THE TASK: Give only the number of lines in these records that include "index".

(INPUT DATA Opens)

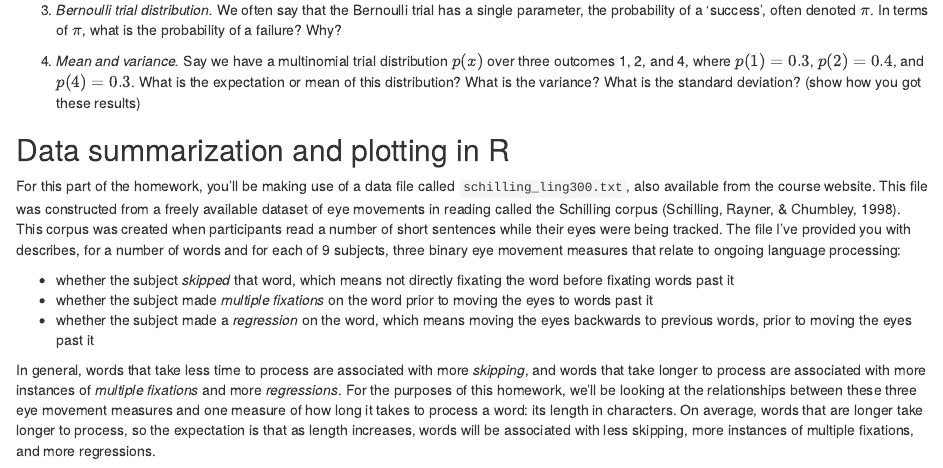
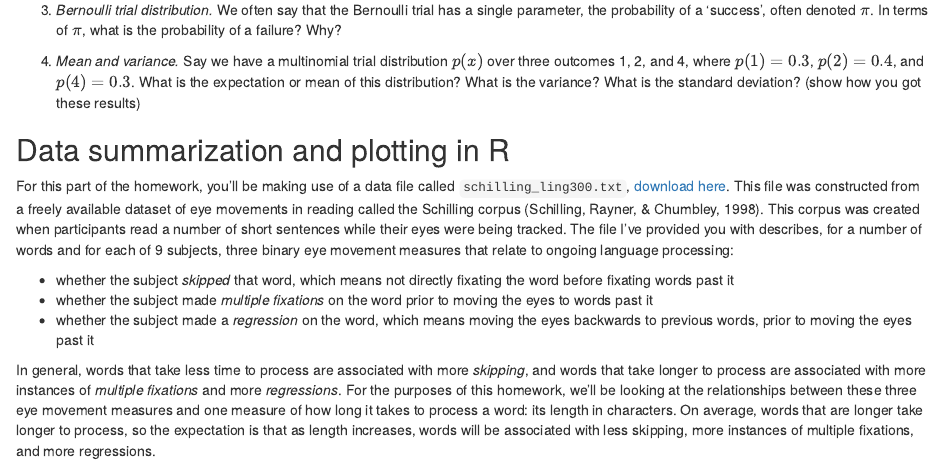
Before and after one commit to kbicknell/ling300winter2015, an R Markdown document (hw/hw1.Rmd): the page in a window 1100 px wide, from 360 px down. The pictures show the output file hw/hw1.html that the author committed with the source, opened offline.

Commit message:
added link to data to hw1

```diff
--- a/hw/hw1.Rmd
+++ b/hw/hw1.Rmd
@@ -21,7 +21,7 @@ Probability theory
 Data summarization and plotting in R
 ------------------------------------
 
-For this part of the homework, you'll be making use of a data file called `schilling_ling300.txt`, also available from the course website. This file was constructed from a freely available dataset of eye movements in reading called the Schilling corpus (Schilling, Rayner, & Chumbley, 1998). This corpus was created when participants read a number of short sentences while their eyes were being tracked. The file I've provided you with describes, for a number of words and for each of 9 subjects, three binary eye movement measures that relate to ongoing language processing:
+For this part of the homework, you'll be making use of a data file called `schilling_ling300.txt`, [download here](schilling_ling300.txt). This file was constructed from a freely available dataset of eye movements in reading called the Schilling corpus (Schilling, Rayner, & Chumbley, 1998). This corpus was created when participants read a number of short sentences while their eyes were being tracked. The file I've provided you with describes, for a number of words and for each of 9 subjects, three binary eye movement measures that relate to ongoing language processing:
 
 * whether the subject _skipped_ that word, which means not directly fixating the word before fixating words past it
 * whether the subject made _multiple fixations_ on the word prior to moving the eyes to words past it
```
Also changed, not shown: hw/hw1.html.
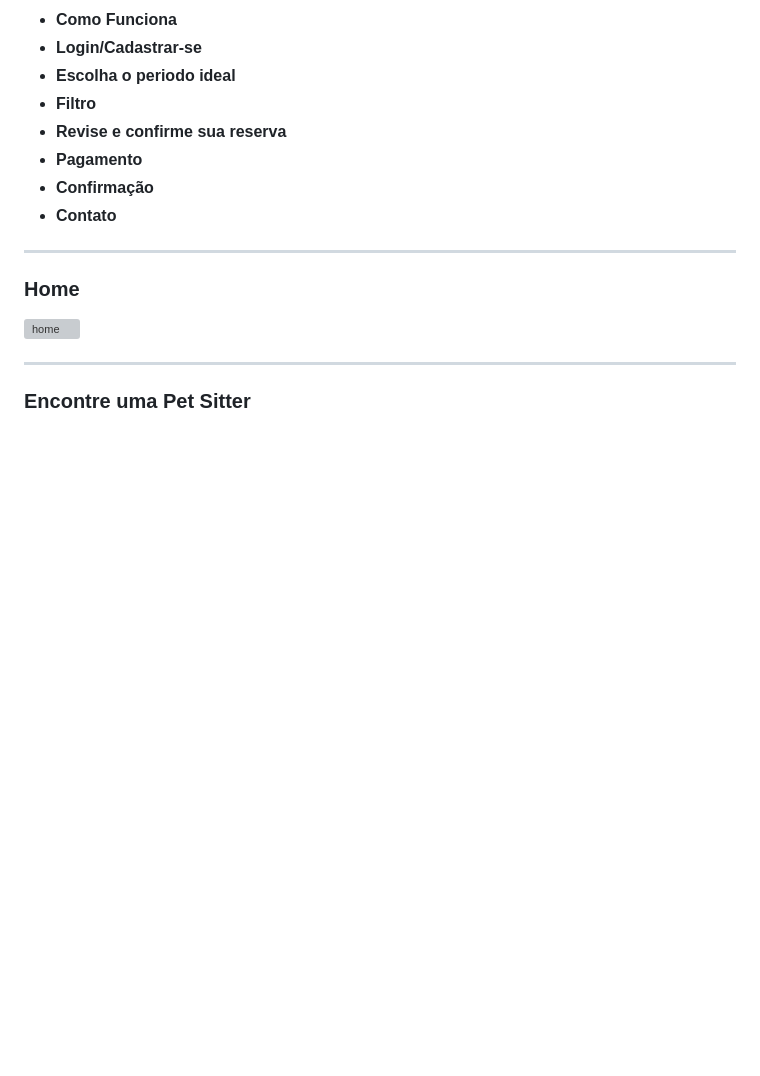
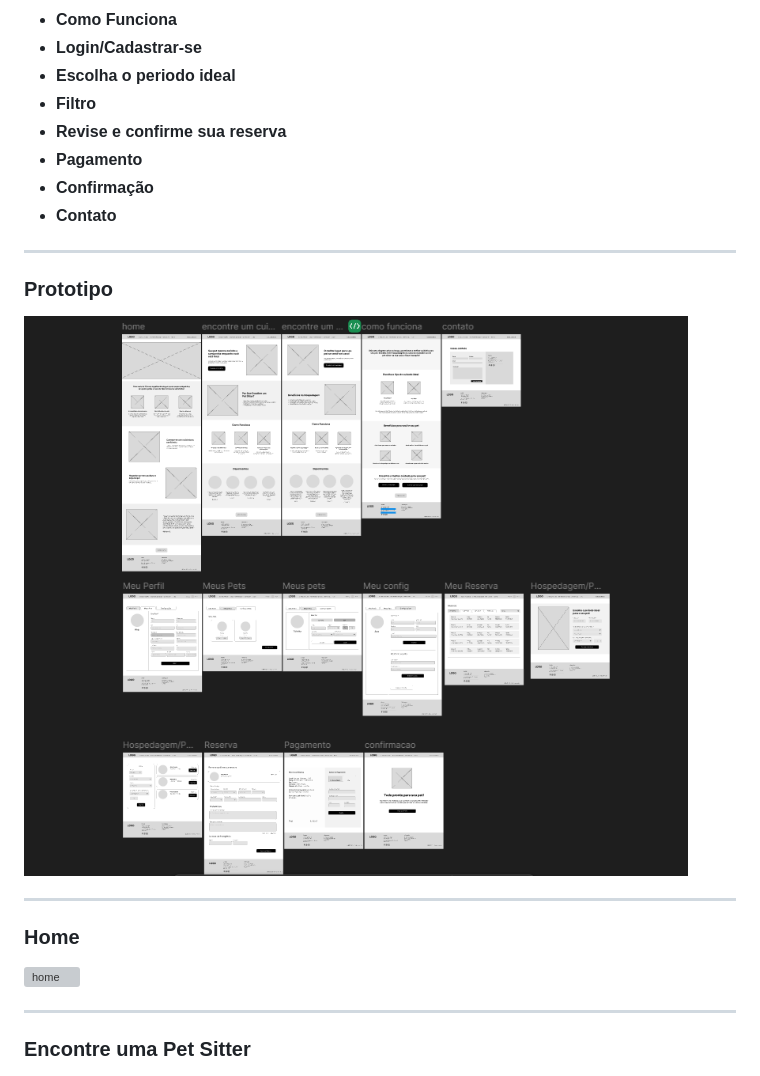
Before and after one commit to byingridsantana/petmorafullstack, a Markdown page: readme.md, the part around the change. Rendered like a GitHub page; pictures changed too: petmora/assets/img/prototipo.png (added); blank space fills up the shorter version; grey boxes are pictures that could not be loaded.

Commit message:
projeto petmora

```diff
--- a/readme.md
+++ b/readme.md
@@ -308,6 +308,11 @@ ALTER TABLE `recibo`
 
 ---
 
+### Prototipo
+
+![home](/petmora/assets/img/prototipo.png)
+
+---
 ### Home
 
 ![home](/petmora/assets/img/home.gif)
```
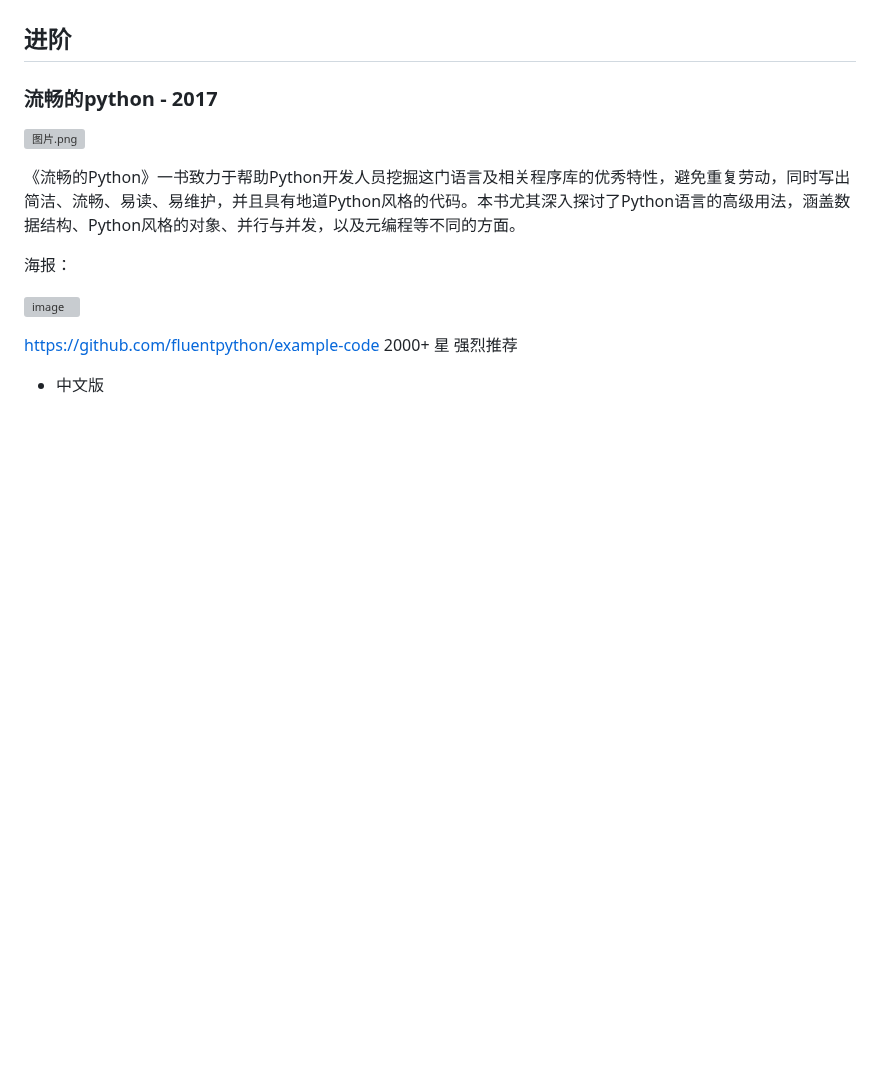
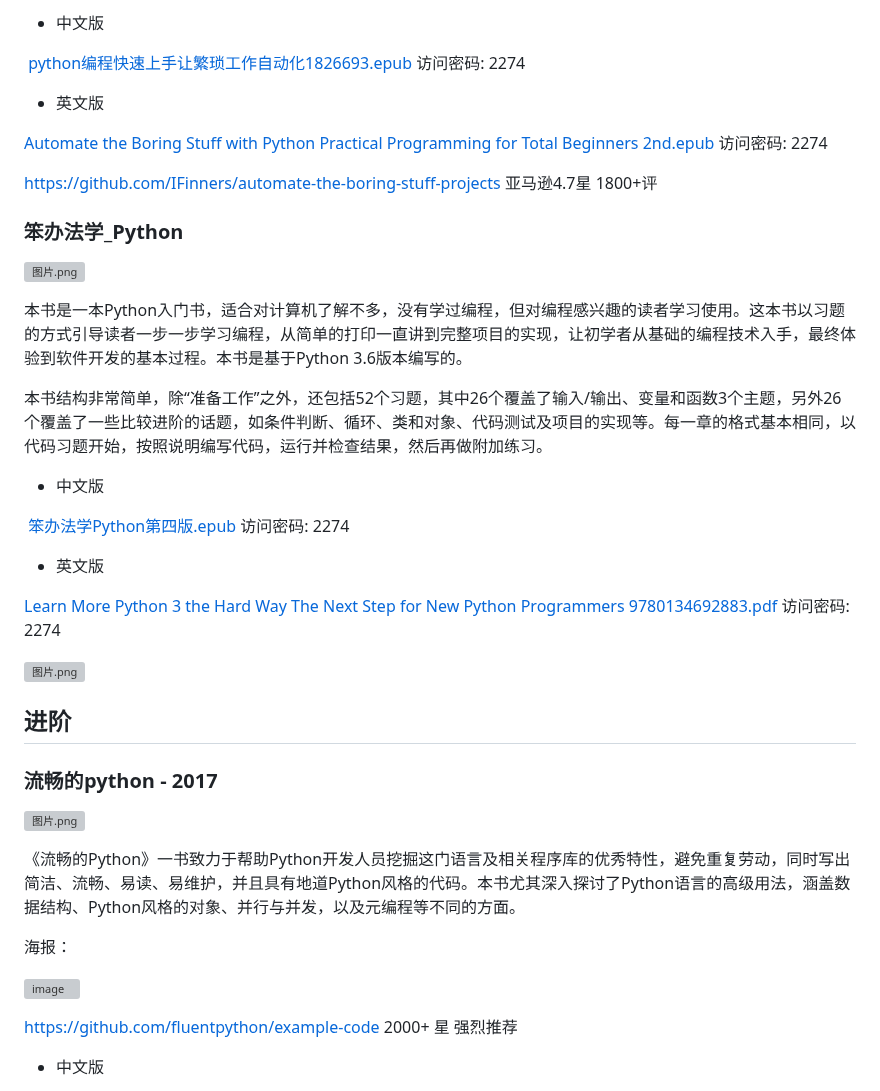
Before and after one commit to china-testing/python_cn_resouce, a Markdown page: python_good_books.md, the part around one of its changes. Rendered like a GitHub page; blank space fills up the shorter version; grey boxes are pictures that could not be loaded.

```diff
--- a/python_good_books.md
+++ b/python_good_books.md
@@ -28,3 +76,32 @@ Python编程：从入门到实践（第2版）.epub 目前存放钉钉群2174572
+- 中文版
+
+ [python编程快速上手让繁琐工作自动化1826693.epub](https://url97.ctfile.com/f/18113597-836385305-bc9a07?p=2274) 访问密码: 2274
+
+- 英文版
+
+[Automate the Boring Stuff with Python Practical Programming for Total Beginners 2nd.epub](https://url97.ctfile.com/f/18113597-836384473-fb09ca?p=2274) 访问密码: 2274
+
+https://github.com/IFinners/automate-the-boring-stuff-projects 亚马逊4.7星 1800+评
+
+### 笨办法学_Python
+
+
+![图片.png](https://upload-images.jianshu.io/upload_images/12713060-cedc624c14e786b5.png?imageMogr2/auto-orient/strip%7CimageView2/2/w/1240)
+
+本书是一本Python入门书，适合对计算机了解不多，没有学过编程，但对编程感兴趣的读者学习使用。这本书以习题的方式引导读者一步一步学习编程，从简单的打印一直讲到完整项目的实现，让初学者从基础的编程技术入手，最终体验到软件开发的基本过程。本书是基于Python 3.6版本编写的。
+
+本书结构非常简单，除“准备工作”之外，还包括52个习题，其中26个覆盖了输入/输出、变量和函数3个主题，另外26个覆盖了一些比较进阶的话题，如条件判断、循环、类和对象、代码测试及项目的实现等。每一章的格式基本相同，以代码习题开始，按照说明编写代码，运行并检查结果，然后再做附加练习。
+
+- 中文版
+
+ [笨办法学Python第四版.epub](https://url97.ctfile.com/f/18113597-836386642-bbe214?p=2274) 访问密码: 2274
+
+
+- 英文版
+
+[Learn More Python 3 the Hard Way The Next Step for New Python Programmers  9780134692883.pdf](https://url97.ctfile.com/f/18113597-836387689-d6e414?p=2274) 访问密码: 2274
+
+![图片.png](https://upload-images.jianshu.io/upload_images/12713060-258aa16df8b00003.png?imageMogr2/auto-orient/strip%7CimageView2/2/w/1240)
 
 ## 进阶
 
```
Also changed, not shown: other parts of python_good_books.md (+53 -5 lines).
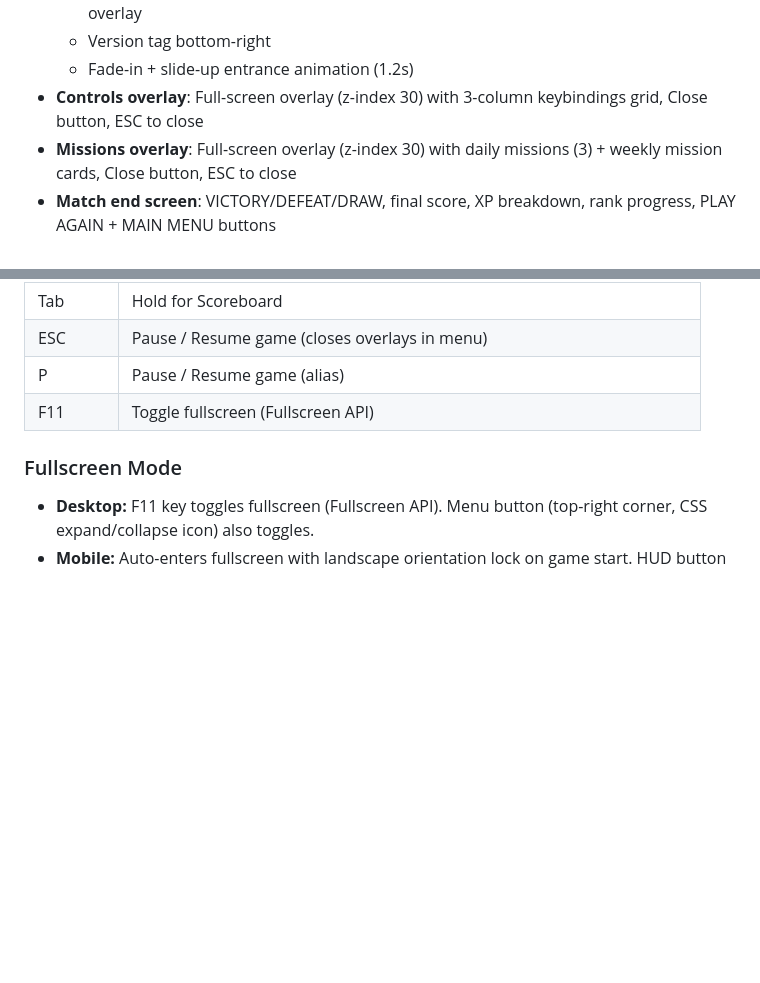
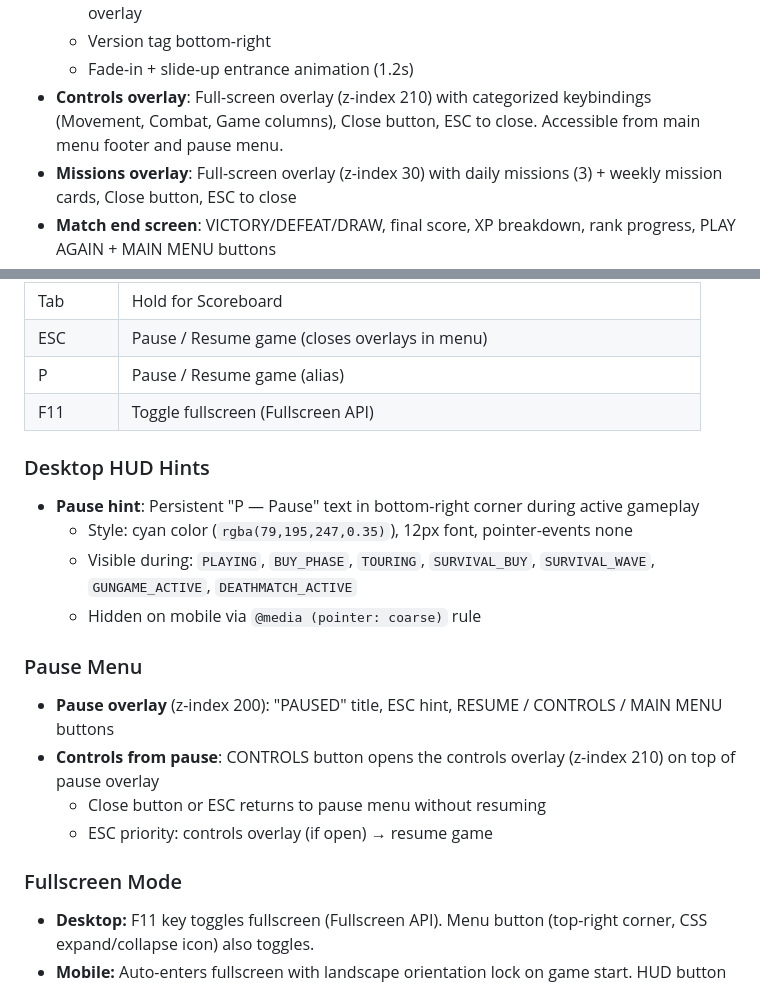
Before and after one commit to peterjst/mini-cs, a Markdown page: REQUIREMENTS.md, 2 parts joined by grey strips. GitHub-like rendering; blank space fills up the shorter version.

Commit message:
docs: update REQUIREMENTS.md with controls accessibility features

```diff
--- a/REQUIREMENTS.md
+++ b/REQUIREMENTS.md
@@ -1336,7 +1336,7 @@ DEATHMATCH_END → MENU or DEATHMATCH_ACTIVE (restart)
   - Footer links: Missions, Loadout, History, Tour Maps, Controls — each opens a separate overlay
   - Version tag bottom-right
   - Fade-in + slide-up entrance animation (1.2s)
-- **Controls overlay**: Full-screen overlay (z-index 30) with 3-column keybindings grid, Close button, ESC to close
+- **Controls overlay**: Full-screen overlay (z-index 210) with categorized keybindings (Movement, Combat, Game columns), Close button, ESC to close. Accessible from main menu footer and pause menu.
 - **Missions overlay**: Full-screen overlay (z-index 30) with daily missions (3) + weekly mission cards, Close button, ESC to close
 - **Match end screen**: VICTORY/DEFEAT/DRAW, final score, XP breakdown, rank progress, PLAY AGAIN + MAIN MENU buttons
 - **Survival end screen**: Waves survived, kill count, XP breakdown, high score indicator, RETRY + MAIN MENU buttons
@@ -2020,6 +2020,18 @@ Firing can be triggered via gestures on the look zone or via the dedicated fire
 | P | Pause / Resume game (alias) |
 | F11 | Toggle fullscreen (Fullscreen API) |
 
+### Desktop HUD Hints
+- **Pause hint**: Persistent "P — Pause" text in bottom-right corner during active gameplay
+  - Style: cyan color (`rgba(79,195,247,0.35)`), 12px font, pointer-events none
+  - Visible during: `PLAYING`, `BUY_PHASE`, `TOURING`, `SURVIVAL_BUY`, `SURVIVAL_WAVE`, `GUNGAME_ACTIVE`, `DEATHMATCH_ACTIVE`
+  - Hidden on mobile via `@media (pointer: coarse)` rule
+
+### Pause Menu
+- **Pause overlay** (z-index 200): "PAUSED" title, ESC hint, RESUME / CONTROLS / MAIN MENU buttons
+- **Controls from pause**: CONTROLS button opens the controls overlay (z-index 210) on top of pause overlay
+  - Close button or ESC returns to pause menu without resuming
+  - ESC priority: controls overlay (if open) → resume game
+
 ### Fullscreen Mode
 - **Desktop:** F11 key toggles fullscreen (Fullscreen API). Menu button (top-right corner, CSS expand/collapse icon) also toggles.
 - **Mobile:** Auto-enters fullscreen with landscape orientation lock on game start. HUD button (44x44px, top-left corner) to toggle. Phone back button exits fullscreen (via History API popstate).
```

(INPUT DATA Closes)

ANSWER TO THE EXERCISE: 5